My son has a 504 program and is still failing classes but passing the special courses for those classes. I need help with getting the school to amend his 504 program. I also do not feel that the implementation of the 504 program is being followed. Please guide me in the right direction. My son has ADD and deals with anxiety on top of it. I do not want to see my child left behind, I keep getting the run around with the school saying “let’s just get him through this year”. I need guidance please help….


If your ex has final say in educational decisions, can he prevent school from doing 504 assessment as requested by other parent?


My son has been on a IEP since 7 and he is now 13. They took him off IEP because he is doing well in school. He has been diagnosed with ADD and takes medication. I’ve noticed his grades have slipped a little since this. More so in math than other classes, which I know he has more interest in, so will be more apt to pay attention more. They are telling me that because he is getting decent grades the add is not considered a disability and refuse to put him on a 504 plan..what do I do?


My son Alex is 10 and in 5th grade. He has SEVERE ADHD. The problem is that he shows no aggression and is completely capable of managing in the day to day with constant direction. He loves to be micromanaged.
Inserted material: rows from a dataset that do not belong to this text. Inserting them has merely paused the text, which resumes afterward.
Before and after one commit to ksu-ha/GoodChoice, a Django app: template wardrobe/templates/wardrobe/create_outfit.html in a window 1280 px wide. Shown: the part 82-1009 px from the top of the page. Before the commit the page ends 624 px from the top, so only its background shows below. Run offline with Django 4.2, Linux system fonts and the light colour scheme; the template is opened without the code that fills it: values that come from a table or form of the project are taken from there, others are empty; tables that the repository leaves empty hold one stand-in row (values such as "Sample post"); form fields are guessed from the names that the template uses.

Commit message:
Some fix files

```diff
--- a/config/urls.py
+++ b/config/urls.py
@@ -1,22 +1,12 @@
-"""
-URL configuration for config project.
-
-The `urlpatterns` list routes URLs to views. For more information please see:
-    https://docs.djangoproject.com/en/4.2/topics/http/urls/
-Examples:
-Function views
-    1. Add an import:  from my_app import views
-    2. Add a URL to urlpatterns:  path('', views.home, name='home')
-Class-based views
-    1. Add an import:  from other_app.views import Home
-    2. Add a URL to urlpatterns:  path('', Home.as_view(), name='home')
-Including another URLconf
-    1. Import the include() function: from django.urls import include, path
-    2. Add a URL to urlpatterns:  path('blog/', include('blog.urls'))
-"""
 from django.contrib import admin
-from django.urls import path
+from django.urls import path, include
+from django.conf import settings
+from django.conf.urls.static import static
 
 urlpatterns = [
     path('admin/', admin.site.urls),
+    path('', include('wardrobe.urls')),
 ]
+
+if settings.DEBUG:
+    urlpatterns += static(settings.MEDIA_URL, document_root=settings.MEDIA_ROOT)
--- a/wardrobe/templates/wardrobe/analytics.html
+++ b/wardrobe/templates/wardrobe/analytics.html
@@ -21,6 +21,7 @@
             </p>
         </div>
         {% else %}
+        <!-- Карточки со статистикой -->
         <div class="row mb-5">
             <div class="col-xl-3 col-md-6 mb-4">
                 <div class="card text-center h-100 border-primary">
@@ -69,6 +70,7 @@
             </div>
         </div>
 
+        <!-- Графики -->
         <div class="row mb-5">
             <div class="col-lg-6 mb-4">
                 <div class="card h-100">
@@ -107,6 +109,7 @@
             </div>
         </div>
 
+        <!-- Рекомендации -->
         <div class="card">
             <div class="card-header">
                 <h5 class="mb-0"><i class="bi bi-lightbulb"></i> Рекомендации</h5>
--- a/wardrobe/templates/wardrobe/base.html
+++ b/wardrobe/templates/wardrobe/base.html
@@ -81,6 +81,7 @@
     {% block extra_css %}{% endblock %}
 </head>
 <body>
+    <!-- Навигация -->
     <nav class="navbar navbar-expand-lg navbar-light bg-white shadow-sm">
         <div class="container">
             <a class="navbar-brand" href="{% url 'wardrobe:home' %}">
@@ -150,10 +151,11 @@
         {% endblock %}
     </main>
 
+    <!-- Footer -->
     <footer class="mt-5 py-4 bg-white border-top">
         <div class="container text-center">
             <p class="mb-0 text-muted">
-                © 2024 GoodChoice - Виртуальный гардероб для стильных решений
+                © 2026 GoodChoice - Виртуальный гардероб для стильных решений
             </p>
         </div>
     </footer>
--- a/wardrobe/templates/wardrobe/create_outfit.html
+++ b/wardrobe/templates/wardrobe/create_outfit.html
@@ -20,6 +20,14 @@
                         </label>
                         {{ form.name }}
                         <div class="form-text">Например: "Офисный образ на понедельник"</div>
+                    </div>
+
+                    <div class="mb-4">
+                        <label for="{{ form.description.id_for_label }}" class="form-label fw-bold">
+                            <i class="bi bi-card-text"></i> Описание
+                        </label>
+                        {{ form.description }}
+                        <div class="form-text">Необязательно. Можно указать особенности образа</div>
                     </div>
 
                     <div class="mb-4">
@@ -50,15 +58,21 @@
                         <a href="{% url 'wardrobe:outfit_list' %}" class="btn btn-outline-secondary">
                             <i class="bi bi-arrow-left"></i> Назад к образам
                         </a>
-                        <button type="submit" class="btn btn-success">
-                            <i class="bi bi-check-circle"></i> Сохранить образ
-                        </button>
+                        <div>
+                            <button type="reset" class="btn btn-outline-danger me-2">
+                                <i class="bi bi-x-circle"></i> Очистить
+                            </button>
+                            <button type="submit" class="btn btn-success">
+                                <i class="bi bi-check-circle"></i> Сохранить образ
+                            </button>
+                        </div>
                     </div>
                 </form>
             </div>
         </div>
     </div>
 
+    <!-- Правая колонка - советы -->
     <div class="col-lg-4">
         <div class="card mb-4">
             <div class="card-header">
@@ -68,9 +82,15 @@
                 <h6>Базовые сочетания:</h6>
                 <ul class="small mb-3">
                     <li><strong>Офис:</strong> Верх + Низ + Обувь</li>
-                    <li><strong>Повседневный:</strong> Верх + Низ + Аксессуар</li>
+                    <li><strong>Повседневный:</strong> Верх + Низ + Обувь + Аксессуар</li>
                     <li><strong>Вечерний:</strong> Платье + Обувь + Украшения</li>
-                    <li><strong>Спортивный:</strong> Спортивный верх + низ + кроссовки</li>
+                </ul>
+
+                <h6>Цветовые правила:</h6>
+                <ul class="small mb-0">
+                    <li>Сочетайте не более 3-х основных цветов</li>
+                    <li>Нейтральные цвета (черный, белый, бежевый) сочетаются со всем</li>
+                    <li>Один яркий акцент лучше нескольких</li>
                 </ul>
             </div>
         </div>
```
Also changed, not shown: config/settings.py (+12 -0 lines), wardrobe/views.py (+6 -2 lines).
I want to get him an Ed Tech at school. I am very new to all of this and I don’t even know where to begin. I want to take him off meds also. Any help would be apprecitated

Sharon L.

aw Get use to the lying. I have seen it a lot through the years with my children. I take a digital tape recorder to my meetings and it helps but still catch school in lies. You need to learn as much as you can regarding the disability and the 504 plan and OHI IEP (Other Health Impaired) IEP. Many of these are on line on your state education web site or many advocate websites (Wrightlaw’s books, LDonline or LDA of america ). The best defense with the school is a good offense. Learn as much as you can and don’t delay. Every day your child is not provided services is a potential delay of education as well as causing him to feel bad or discouraged.